In yet another public appearance for the swaggering prosecutor, U.S. Attorney Preet Bharara declared today that his corruption investigations would spur the improvement of a political system that he said had “broken down.”
Mr. Bharara, delivering the keynote address at a Regional Plan Association convention in Manhattan, said his many Albany investigations would force a calcified government to adopt reform–arguing his office’s successful prosecutions even led to the end of member items in state government.
“Prosecution of crime generally is not just an end of itself,” Mr. Bharara told a packed ballroom at the Waldorf Astoria “The point is not just to punish a politician that has broken the law but to help spur the improvement of a political system that has broken down.”
He added: “The problem of corruption in New York is systemic and not merely episodic.”
Mr. Bharara’s office is reportedly investigating State Senator Dean Skelos, the Republican majority leader, and Gov. Andrew Cuomo’s shuttering of an anti-corruption commission. He indicted former Assembly Speaker Sheldon Silver earlier this year on corruption charges, forcing him to step down from his powerful post. A sprawling federal investigation into a bribery scheme hatched during the 2013 mayoral race led to the successful prosecutions of Malcolm Smith, a former state senate majority leader, and Dan Halloran, a former Republican city councilman.
But Mr. Bharara, who once warned other state lawmakers to “stay tuned” to more investigations, has been criticized by some legal observers and even judges for his frequent public commentaries. Critics say Mr. Bharara, as a federal prosecutor, should not be opining on public policy–a fellow U.S. attorney, Loretta Lynch, successfully prosecuted elected officials but shunned the speaking circuit. (Ms. Lynch was confirmed yesterday as the new U.S. attorney general, a post Mr. Bharara was reportedly interested in seeking.)
Mr. Bharara again defended himself today, arguing to the crowd that raising the public’s awareness of corruption is part of his job.
“So whether it’s gang violence or cyber crime or national security or drug trafficking or a prescription pill epidemic or fraud on Wall Street, it’s fundamentally important to talk about those issues so that … we are not just focusing on prosecuting crime but also preventing and deterring and raising public awareness is a central part of that responsibility,” he said.
In order to transform a corrupt political culture, “there needs to be public awareness,” Mr. Bharara continued. “Without public awareness, there is no focus.
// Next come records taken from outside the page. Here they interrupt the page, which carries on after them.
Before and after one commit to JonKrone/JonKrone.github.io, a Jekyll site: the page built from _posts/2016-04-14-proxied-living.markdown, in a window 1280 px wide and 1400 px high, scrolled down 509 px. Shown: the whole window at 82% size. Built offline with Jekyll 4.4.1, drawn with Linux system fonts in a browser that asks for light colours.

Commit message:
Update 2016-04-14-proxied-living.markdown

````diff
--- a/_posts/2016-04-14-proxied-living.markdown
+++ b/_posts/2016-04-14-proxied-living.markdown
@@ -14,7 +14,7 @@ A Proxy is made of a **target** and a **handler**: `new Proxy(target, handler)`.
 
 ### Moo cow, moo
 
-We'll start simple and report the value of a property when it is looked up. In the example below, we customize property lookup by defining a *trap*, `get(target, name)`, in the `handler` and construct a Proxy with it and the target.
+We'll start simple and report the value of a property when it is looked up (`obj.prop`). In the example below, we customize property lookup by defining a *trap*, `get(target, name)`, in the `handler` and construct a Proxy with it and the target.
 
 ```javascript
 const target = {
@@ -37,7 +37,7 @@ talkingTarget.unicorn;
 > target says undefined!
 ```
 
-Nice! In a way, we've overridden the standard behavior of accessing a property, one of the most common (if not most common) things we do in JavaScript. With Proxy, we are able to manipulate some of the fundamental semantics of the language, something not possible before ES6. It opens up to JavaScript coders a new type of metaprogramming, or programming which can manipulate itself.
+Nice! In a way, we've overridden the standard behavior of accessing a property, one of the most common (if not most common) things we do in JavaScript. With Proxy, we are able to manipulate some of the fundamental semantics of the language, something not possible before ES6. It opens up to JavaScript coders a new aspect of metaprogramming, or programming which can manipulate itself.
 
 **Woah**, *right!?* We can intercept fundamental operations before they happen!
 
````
Without public awareness, there is no resolve. Without public awareness, things tend to never change.”
His crusade to “clean up government” is particularly essential because Albany has so much power over local municipalities, including New York City, he contended. With less federal help than there used to be, a more honest, efficient and incorruptible state government is needed more than ever, Mr. Bharara said.
“What happens in Albany is important, what transpires there is important. Even state legislators, believe it or not, are important,” he said to some laughter. “We need a state government that is willing to and capable of tackling the pressing public policy challenges of our time.”
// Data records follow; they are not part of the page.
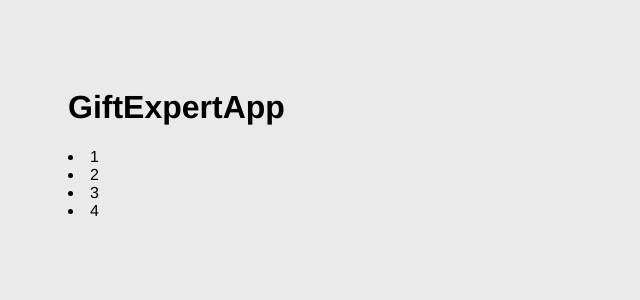
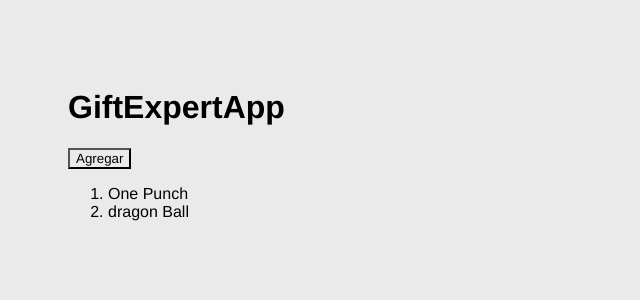
Before and after one commit to Epadrino/react-cero-a-experto, a React (Vite) app in the folder gif_expert_app/: page / in a window 1280 px wide. Shown: the top 300 px of the page, without its empty margins (0-640 px from the left). Built offline with nearby package versions, Linux system fonts and the light colour scheme.

Commit message:
agragar_una_nueva_categoria

```diff
--- a/gif_expert_app/src/GiftExpertApp.jsx
+++ b/gif_expert_app/src/GiftExpertApp.jsx
@@ -1,17 +1,24 @@
 import { useState } from "react";
 
 export const GiftExpertApp = () => {
-  const [categories, setCategories] = useState([1, 2, 3, 4]);
+  const [categories, setCategories] = useState(["One Punch", "dragon Ball"]);
 
+  const onAddCategory = () => {
+    setCategories([...categories, "Valoran"]);
+    // setCategories = [...categories, "Valoran"];
+  };
   return (
     <>
       {/* titulo */}
       <h1>GiftExpertApp</h1>
       {/* imput */}
       {/* listado de Gif */}
-      {categories.map((category) => {
-        return <li key={category}>{category}</li>;
-      })}
+      <button onClick={onAddCategory}>Agregar</button>
+      <ol>
+        {categories.map((category) => {
+          return <li key={category}>{category}</li>;
+        })}
+      </ol>
       {/* Gif Item */}
     </>
   );
```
Mr. Bharara was not shy about touting the political scalps he’s racked up. Using the example of his office winning a corruption conviction of former Bronx Assemblyman Eric Stevenson, Mr. Bharara said he began to question just how much legislation had been for sale in Albany.
“How many past bills were born of bribery?” he asked.
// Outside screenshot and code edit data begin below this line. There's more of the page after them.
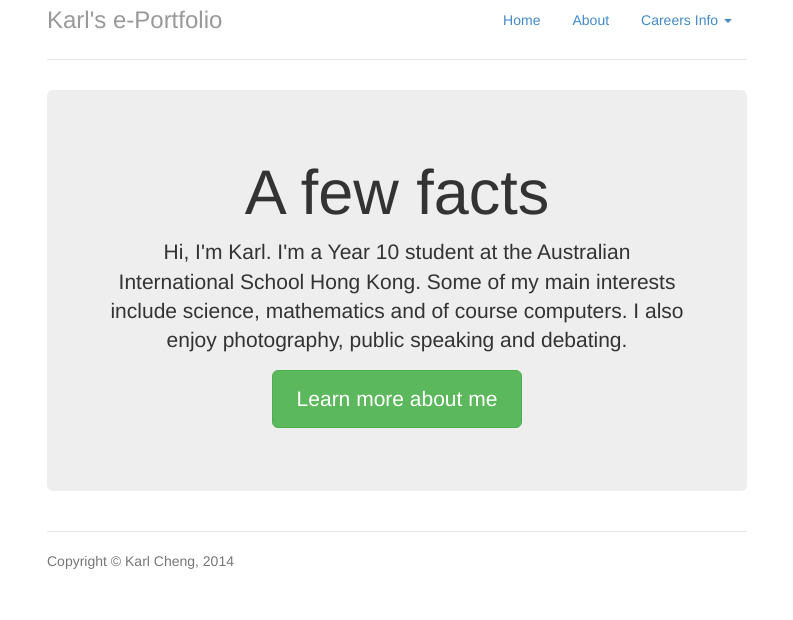
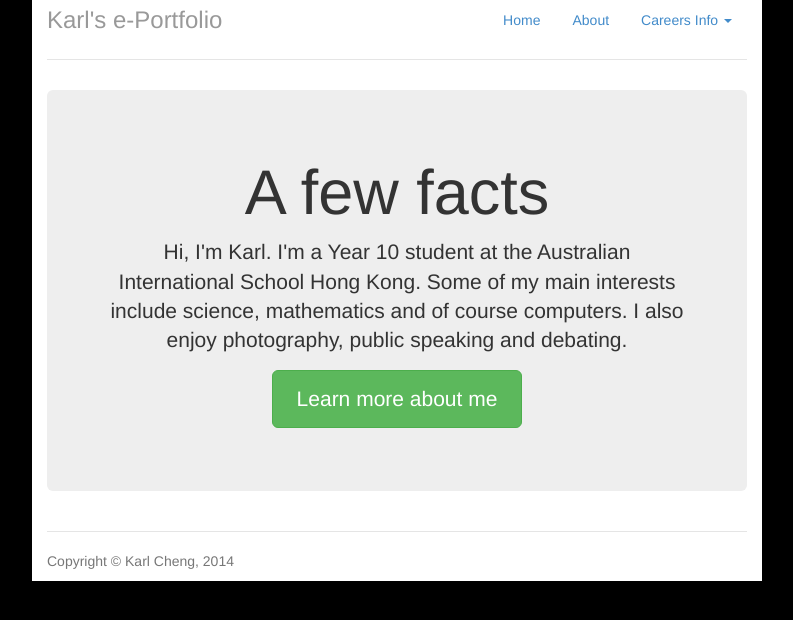
Before and after one commit to Qantas94Heavy/qantas94heavy.github.io, a Jekyll site: the page built from index.md, in a window 1280 px wide. Shown: the top 620 px of the page, without its empty margins (243-1036 px from the left). Built offline with Jekyll 4.4.1, drawn with Linux system fonts in a browser that asks for light colours.

Commit message:
Try out black background

```diff
--- a/css/jumbotron-narrow.css
+++ b/css/jumbotron-narrow.css
@@ -2,6 +2,7 @@
 body {
   padding-top: 0;
   padding-bottom: 20px;
+  background-color: #000;
 }
 
 /* stop background colour infecting container */
```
This story has been updated to reflect that Mr. Bharara is investigating Mr. Cuomo’s handling of an anti-corruption commission, not Mr. Cuomo himself.